This move to make fuel efficiency standards more stringent follows on the heels of a requirement to increase to 35 mpg by 2016 enacted just a couple years ago.
Since the 1970s fuel efficiency standards had not changed much, but the 35 mpg hoop was quickly placed as a new one to jump through, and now 56.2 mpg is being argued over.
For his part, the president has said he wants far more fuel efficiency, as his prior campaigning for election had stated.
“Climate change and our dependence on foreign oil, if left unaddressed, will continue to weaken our economy and threaten our national security,” Obama had said on the campaign trail.
Since last year the prospect of a 62 mpg (100 km) CAFE standard had been in consideration, but over the last weekend in June, the administration came down to 56.2 mpg in a concession toward 47 mpg proposed by auto industry stakeholders.
The industry has consistently argued that mandating fuel efficiency from on high will not necessarily make consumers more favorably disposed toward efficient vehicles.
“So you can design and build an auto that has this incredible technology on it, but if no one can afford to purchase it, the vehicle just sits there on the sales lot,” said Wade Newton, a spokesman for the industry group Auto Alliance. “And worst of all, that customer – instead of buying the new auto – drives around in their old automobile, which certainly doesn’t have all the fuel technology that we’re working to introduce into the fleet.”
Dan Becker, the director of the policy group Safe Climate Campaign begs to differ however.
The industry already drove itself to bankruptcy pushing SUVs and inefficient vehicles, he said, and he questioned whether automakers are really in touch with what consumers will buy.
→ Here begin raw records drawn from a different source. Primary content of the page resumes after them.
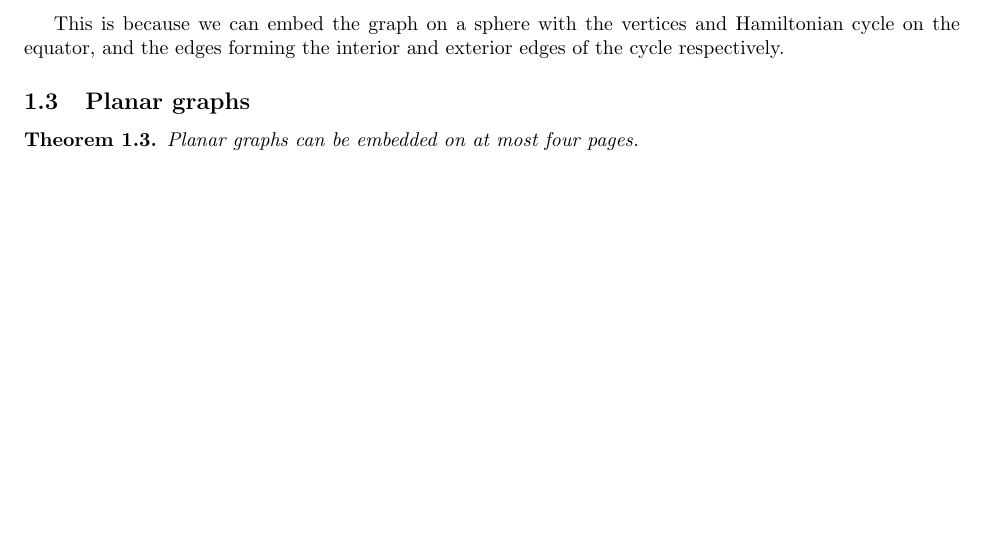
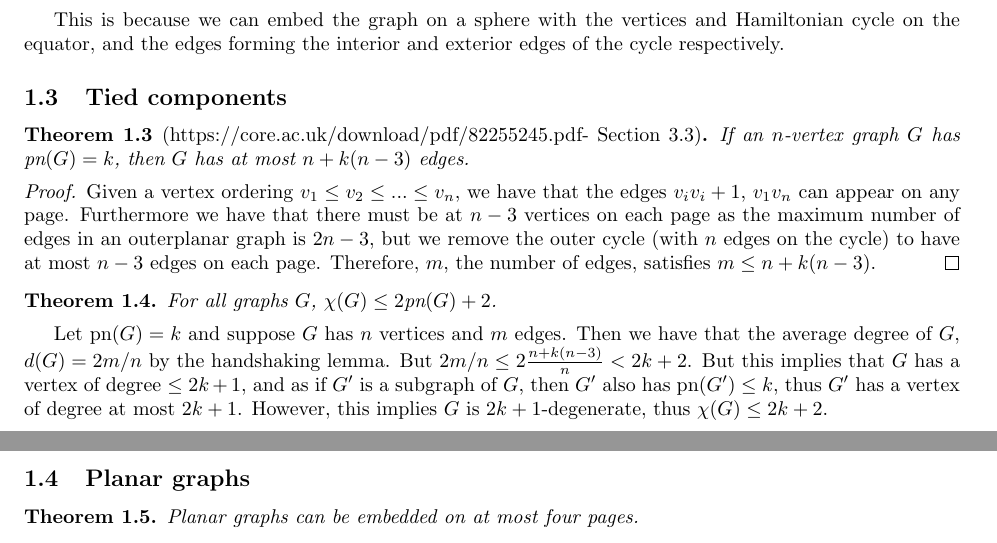
Before and after one commit to ErickLuu/Honours-Project-Notes, a LaTeX document (Notes/Structural Graph Theory/Book-embedding notes.tex): part of page 1 of 6 before the commit and two parts of pages 1 and 2 of 6 after it, the two joined at a grey line, cut so that both start at the same text, the shorter picture padded with empty space. Compiled offline with pdfLaTeX.

Commit message:
Added notes on chromatic number bounds

```diff
--- a/Notes/Structural Graph Theory/Book-embedding notes.tex
+++ b/Notes/Structural Graph Theory/Book-embedding notes.tex
@@ -50,6 +50,18 @@ We have that if $H$ is a subgraph of $G$, then $\pn(H)$ is a subgraph of $\pn(G)
 	A graph $G$ has pagenumber at most 2 iff $G$ is a subgraph of a planar graph with a Hamiltonian cycle. This is because we can embed the graph on a sphere with the vertices and Hamiltonian cycle on the equator, and the edges forming the interior and exterior edges of the cycle respectively.
 \end{lemma}
 This is because we can embed the graph on a sphere with the vertices and Hamiltonian cycle on the equator, and the edges forming the interior and exterior edges of the cycle respectively.
+
+\subsection{Tied components}
+\begin{theorem}[https://core.ac.uk/download/pdf/82255245.pdf- Section 3.3]
+	If an $n$-vertex graph $G$ has $\pn(G) = k$, then $G$ has at most $n + k(n-3)$ edges.
+\end{theorem}
+\begin{proof}
+	Given a vertex ordering $v_1 \leq v_2 \leq ... \leq v_n$, we have that the edges $v_i v_i+1$, $v_1 v_n$ can appear on any page. Furthermore we have that there must be at $n-3$ vertices on each page as the maximum number of edges in an outerplanar graph is $2n - 3$, but we remove the outer cycle (with $n$ edges on the cycle) to have at most $n-3$ edges on each page. Therefore, $m$, the number of edges, satisfies $m \leq n + k (n - 3)$.
+\end{proof}
+\begin{theorem}
+	For all graphs $G$, $\chi(G) \leq 2 \pn(G) + 2$.
+\end{theorem}
+Let $\pn(G) = k$ and suppose $G$ has $n$ vertices and $m$ edges. Then we have that the average degree of $G$, $d(G) = 2m/n$ by the handshaking lemma. But $2m/n \leq 2 \frac{n + k(n-3)}{n} < 2k + 2$. But this implies that $G$ has a vertex of degree $\leq 2k + 1$, and as if $G'$ is a subgraph of $G$, then $G'$ also has $\pn(G') \leq k$, thus $G'$ has a vertex of degree at most $2k + 1$. However, this implies $G$ is $2k + 1$-degenerate, thus $\chi(G) \leq 2k + 2$.
 \subsection{Planar graphs}
 \begin{theorem}
 	Planar graphs can be embedded on at most four pages.
```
“You know, the auto industry never learns a new trick,” adds Becker. “This is the same argument that they used in 1974 when they testified against the original fuel economy law. The technology that is in the hybrid vehicle is something American people love. They like high tech products. They don’t want a 1950s engine in a 2010 or 2011 vehicle. And there are costs to improving the technology. They’re real. But they’re made up for two to three times by savings at the gas pump.”
As it is, everything is still up for debate. And in the mean time, the National Highway Traffic Safety Administration (NHTSA) and U.S. Environmental Protection Agency (EPA) will be examining their proposal (given to automakers at the White House) more closely.
Similarly, the opposed auto industry stakeholders are crunching their counter-proposals to further justify why the standard should be lower.
In September NHTSA and the EPA will issue a definitive standard for automakers to meet.
This will be followed by many months of comment gathering and counter proposals from stakeholders including industry, environmental and safety advocates, as well as the public.
By July 2012, new CAFE regulations for 2017-2025 are due to be in place, giving automakers five years to figure out how they will meet them from 2017 onward.
No one knows how this will shake out, but it would at least appear the case for more EVs and hybrids could become much stronger.